- Opening Delimiter -

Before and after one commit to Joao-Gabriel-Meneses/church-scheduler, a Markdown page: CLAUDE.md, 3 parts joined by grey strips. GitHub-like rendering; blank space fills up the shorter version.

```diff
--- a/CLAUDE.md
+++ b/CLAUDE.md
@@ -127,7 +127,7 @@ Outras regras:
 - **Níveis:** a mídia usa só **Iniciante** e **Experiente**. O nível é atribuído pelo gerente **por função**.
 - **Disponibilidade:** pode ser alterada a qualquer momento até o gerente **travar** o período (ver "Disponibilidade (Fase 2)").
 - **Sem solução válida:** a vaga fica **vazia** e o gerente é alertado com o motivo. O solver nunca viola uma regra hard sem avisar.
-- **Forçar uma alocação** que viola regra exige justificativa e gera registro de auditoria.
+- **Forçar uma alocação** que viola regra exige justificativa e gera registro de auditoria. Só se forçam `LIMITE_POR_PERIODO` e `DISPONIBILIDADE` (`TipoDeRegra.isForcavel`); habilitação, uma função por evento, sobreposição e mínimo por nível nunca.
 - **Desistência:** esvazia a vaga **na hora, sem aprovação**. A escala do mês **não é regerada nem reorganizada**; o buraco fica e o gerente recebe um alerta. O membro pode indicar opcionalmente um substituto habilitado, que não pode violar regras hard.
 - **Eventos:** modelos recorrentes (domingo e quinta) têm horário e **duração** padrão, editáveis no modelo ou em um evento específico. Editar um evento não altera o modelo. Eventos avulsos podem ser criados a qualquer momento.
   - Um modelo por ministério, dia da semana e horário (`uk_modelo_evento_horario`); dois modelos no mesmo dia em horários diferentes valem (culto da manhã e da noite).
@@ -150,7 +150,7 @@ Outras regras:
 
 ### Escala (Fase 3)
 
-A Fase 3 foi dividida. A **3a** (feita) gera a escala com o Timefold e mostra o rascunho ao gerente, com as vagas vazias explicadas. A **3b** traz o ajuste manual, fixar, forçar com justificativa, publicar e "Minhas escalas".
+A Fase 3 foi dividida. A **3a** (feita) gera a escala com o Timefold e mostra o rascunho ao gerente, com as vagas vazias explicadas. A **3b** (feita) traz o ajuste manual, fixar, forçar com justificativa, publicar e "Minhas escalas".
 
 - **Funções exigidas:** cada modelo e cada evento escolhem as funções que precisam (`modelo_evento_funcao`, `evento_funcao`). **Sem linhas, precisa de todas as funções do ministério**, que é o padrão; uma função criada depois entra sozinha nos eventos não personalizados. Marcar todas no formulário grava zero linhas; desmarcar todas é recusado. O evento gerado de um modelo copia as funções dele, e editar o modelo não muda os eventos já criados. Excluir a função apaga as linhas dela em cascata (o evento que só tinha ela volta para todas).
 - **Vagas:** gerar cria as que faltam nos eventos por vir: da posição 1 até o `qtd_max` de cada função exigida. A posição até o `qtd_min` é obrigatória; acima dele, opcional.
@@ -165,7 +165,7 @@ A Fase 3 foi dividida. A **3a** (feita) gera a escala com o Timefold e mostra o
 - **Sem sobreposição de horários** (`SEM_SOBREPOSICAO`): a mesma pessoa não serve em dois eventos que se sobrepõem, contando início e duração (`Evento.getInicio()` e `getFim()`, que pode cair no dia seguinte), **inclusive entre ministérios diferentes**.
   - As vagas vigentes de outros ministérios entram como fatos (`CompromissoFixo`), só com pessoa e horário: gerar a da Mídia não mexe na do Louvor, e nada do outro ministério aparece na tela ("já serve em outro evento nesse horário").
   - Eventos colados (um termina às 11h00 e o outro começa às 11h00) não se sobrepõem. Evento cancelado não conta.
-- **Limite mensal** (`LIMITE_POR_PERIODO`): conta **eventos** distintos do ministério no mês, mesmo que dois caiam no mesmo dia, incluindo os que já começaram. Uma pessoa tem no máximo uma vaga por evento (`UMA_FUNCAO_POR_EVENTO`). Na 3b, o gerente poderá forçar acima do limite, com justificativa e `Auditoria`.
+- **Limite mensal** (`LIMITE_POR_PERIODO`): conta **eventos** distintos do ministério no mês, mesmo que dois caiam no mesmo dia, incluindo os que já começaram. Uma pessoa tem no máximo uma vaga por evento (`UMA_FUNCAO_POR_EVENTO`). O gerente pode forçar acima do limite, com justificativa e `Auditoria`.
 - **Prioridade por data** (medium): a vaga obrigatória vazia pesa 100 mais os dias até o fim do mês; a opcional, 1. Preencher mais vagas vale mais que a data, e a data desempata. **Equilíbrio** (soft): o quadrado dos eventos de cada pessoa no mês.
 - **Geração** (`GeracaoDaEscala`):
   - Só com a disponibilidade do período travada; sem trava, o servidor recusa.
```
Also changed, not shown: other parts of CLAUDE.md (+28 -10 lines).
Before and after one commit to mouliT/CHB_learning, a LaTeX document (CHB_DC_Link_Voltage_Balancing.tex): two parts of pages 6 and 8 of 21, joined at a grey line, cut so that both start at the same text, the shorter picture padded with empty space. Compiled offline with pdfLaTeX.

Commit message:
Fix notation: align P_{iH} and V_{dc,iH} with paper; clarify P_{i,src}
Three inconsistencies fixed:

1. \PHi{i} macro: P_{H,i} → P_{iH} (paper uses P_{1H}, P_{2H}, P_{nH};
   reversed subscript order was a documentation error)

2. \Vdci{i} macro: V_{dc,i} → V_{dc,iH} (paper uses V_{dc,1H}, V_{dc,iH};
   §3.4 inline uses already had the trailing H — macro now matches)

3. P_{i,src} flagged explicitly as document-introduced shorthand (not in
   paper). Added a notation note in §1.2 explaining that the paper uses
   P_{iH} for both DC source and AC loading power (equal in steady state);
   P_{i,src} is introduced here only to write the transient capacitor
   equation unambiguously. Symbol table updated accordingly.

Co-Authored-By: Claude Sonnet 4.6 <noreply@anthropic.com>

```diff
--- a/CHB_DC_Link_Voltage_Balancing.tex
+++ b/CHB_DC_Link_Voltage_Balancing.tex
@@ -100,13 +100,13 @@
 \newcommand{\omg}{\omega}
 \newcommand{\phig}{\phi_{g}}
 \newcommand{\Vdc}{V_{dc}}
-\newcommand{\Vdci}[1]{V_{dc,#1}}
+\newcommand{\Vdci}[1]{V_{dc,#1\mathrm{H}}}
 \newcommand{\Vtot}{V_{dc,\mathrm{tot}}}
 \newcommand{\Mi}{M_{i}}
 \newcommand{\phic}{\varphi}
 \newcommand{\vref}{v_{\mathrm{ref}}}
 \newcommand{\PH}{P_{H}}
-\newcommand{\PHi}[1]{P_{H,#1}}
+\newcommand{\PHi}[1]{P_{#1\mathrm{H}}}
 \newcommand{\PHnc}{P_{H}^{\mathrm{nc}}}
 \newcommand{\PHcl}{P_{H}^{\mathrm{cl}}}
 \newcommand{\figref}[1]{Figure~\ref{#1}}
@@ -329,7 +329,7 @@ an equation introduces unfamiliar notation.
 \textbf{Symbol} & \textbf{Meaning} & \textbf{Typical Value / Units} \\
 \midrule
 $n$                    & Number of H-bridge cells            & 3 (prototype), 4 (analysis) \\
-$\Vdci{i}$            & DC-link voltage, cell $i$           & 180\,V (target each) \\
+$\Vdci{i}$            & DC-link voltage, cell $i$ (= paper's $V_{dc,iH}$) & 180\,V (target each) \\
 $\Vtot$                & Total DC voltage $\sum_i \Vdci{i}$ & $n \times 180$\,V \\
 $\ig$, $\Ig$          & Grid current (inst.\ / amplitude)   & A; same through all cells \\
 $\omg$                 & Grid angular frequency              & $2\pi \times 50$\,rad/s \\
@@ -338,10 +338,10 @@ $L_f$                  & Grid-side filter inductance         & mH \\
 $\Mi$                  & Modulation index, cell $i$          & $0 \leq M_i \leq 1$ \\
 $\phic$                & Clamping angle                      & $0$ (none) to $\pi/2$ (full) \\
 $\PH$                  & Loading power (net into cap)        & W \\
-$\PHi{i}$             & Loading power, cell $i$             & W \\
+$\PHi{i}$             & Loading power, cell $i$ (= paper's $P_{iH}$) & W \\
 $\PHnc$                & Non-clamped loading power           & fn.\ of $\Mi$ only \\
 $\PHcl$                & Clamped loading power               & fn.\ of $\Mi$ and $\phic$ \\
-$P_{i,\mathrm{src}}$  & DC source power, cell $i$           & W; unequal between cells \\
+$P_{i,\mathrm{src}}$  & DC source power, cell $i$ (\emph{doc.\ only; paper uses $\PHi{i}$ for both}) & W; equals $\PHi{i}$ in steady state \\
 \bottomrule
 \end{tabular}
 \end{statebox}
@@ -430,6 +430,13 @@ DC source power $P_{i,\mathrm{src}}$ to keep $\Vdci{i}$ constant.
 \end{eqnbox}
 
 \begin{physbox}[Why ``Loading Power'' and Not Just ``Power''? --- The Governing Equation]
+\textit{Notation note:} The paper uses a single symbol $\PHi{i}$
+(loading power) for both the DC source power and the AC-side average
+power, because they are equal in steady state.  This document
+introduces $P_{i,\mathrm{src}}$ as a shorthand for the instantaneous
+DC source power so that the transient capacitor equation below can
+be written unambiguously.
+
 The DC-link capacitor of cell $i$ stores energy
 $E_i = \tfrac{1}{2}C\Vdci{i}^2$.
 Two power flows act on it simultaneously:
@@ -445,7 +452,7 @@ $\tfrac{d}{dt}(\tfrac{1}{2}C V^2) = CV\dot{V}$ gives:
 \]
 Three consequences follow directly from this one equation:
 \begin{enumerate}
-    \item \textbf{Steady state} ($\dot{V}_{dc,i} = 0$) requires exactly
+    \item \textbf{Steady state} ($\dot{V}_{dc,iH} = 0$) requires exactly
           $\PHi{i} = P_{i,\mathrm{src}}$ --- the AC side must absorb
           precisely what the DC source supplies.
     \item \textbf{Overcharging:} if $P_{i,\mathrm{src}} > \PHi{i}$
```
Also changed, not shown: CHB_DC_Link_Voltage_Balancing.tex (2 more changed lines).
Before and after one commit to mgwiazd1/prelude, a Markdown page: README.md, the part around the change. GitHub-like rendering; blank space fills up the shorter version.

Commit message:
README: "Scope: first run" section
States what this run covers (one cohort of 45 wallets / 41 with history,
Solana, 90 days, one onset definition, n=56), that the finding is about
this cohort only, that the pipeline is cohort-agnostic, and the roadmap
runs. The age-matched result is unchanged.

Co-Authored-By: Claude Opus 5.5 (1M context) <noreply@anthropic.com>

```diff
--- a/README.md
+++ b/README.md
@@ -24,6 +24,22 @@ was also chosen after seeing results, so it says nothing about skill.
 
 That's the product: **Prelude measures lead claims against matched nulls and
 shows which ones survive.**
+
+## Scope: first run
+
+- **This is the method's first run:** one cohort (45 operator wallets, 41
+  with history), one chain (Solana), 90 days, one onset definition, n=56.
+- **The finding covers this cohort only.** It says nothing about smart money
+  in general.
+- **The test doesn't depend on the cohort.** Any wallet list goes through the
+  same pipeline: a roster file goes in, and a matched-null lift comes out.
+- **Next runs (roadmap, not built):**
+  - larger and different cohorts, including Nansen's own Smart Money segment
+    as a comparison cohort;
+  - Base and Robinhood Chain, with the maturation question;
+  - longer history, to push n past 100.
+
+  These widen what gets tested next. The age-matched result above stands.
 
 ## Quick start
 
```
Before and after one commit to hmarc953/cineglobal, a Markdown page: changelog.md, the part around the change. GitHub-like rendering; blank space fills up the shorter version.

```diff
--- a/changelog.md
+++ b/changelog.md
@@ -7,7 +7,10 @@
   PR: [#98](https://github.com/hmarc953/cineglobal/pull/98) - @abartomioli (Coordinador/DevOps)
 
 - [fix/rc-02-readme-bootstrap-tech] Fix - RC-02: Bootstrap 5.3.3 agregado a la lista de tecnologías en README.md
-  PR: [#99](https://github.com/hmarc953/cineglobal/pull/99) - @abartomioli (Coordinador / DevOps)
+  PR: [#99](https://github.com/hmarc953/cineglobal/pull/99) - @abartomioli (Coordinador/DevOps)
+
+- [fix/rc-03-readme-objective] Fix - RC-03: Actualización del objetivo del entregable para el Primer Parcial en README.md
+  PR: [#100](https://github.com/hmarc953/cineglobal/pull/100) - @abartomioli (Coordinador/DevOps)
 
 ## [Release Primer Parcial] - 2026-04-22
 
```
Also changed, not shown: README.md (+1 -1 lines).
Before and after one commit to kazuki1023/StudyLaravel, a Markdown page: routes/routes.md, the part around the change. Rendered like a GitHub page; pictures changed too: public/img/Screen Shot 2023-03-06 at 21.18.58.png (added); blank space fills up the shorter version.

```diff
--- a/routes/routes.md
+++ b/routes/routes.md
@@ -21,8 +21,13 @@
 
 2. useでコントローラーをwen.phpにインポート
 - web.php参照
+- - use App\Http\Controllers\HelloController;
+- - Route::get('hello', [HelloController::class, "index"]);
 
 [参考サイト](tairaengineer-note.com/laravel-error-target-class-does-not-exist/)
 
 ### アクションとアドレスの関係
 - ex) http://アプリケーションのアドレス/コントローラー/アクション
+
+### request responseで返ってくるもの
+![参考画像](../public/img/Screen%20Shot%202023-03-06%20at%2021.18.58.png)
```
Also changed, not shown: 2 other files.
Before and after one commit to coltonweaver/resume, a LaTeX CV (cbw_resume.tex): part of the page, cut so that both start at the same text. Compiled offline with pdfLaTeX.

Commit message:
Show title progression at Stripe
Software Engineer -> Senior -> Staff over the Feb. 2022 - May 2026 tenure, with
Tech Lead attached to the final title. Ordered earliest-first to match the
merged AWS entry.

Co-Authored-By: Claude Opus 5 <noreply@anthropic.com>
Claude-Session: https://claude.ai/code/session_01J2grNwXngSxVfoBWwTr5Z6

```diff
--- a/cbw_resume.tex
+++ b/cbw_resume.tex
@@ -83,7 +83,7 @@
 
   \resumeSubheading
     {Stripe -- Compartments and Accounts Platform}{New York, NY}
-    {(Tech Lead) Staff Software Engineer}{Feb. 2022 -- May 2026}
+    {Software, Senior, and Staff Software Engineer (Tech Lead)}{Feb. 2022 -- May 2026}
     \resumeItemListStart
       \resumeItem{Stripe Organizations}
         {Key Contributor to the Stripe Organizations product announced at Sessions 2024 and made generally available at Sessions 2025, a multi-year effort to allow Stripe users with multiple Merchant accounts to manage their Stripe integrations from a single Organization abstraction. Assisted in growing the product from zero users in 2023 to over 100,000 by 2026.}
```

- Closing Delimiter -

> WHAT THE EXERCISE ASKS
Every line that contains "mathrm" should be copied out of the data.

> ANSWER BOX
+\newcommand{\Vdci}[1]{V_{dc,#1\mathrm{H}}}
 \newcommand{\Vtot}{V_{dc,\mathrm{tot}}}
 \newcommand{\vref}{v_{\mathrm{ref}}}
+\newcommand{\PHi}[1]{P_{#1\mathrm{H}}}
 \newcommand{\PHnc}{P_{H}^{\mathrm{nc}}}
 \newcommand{\PHcl}{P_{H}^{\mathrm{cl}}}
-$P_{i,\mathrm{src}}$  & DC source power, cell $i$           & W; unequal between cells \\
+$P_{i,\mathrm{src}}$  & DC source power, cell $i$ (\emph{doc.\ only; paper uses $\PHi{i}$ for both}) & W; equals $\PHi{i}$ in steady state \\
@@ -430,6 +430,13 @@ DC source power $P_{i,\mathrm{src}}$ to keep $\Vdci{i}$ constant.
+introduces $P_{i,\mathrm{src}}$ as a shorthand for the instantaneous
           $\PHi{i} = P_{i,\mathrm{src}}$ --- the AC side must absorb
     \item \textbf{Overcharging:} if $P_{i,\mathrm{src}} > \PHi{i}$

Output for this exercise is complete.